### [INSTRUCTIONS FOR THE TASK]
Each record has to be repeated exactly as given.

(User interface change data)
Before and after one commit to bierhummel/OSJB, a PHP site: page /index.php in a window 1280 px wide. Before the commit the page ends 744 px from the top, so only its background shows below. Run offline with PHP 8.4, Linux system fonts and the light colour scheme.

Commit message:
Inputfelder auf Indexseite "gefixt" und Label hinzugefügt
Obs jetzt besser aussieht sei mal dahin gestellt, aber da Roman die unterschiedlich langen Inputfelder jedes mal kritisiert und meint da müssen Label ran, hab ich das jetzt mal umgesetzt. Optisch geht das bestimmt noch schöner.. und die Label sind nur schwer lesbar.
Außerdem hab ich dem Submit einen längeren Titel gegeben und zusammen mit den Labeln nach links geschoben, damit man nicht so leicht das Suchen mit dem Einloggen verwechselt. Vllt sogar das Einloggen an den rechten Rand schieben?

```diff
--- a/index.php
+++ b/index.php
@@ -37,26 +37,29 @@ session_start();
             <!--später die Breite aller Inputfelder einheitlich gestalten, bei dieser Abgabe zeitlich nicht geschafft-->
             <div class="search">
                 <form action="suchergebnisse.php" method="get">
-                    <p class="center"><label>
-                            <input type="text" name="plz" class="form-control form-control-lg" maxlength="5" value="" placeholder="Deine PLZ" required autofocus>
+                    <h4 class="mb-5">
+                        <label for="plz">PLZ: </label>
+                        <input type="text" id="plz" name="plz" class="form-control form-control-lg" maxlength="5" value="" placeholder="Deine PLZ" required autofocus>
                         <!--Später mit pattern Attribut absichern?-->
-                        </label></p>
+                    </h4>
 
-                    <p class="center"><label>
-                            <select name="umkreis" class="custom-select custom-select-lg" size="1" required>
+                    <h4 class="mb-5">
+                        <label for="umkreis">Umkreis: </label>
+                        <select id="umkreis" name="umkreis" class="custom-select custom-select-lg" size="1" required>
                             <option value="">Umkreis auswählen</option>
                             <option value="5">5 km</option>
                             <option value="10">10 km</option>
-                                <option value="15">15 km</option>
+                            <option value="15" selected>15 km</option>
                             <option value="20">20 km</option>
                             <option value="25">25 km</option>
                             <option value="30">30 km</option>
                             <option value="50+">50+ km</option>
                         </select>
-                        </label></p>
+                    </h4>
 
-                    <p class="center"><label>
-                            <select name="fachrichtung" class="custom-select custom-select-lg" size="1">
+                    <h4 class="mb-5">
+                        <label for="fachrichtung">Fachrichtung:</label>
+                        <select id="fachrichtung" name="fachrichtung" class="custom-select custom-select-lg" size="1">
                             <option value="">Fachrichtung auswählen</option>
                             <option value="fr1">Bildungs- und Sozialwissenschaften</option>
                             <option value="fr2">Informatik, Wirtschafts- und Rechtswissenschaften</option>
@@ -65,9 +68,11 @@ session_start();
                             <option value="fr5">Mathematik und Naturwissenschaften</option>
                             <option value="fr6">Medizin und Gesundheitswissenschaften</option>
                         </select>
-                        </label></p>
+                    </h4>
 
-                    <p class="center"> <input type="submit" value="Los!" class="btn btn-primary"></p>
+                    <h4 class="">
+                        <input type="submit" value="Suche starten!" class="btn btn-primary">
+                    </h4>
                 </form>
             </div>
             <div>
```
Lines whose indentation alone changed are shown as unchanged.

### [YOUR RESPONSE]
Before and after one commit to bierhummel/OSJB, a PHP site: page /index.php in a window 1280 px wide. Before the commit the page ends 744 px from the top, so only its background shows below. Run offline with PHP 8.4, Linux system fonts and the light colour scheme.

Commit message:
Inputfelder auf Indexseite "gefixt" und Label hinzugefügt
Obs jetzt besser aussieht sei mal dahin gestellt, aber da Roman die unterschiedlich langen Inputfelder jedes mal kritisiert und meint da müssen Label ran, hab ich das jetzt mal umgesetzt. Optisch geht das bestimmt noch schöner.. und die Label sind nur schwer lesbar.
Außerdem hab ich dem Submit einen längeren Titel gegeben und zusammen mit den Labeln nach links geschoben, damit man nicht so leicht das Suchen mit dem Einloggen verwechselt. Vllt sogar das Einloggen an den rechten Rand schieben?

```diff
--- a/index.php
+++ b/index.php
@@ -37,26 +37,29 @@ session_start();
             <!--später die Breite aller Inputfelder einheitlich gestalten, bei dieser Abgabe zeitlich nicht geschafft-->
             <div class="search">
                 <form action="suchergebnisse.php" method="get">
-                    <p class="center"><label>
-                            <input type="text" name="plz" class="form-control form-control-lg" maxlength="5" value="" placeholder="Deine PLZ" required autofocus>
+                    <h4 class="mb-5">
+                        <label for="plz">PLZ: </label>
+                        <input type="text" id="plz" name="plz" class="form-control form-control-lg" maxlength="5" value="" placeholder="Deine PLZ" required autofocus>
                         <!--Später mit pattern Attribut absichern?-->
-                        </label></p>
+                    </h4>
 
-                    <p class="center"><label>
-                            <select name="umkreis" class="custom-select custom-select-lg" size="1" required>
+                    <h4 class="mb-5">
+                        <label for="umkreis">Umkreis: </label>
+                        <select id="umkreis" name="umkreis" class="custom-select custom-select-lg" size="1" required>
                             <option value="">Umkreis auswählen</option>
                             <option value="5">5 km</option>
                             <option value="10">10 km</option>
-                                <option value="15">15 km</option>
+                            <option value="15" selected>15 km</option>
                             <option value="20">20 km</option>
                             <option value="25">25 km</option>
                             <option value="30">30 km</option>
                             <option value="50+">50+ km</option>
                         </select>
-                        </label></p>
+                    </h4>
 
-                    <p class="center"><label>
-                            <select name="fachrichtung" class="custom-select custom-select-lg" size="1">
+                    <h4 class="mb-5">
+                        <label for="fachrichtung">Fachrichtung:</label>
+                        <select id="fachrichtung" name="fachrichtung" class="custom-select custom-select-lg" size="1">
                             <option value="">Fachrichtung auswählen</option>
                             <option value="fr1">Bildungs- und Sozialwissenschaften</option>
                             <option value="fr2">Informatik, Wirtschafts- und Rechtswissenschaften</option>
@@ -65,9 +68,11 @@ session_start();
                             <option value="fr5">Mathematik und Naturwissenschaften</option>
                             <option value="fr6">Medizin und Gesundheitswissenschaften</option>
                         </select>
-                        </label></p>
+                    </h4>
 
-                    <p class="center"> <input type="submit" value="Los!" class="btn btn-primary"></p>
+                    <h4 class="">
+                        <input type="submit" value="Suche starten!" class="btn btn-primary">
+                    </h4>
                 </form>
             </div>
             <div>
```
Lines whose indentation alone changed are shown as unchanged.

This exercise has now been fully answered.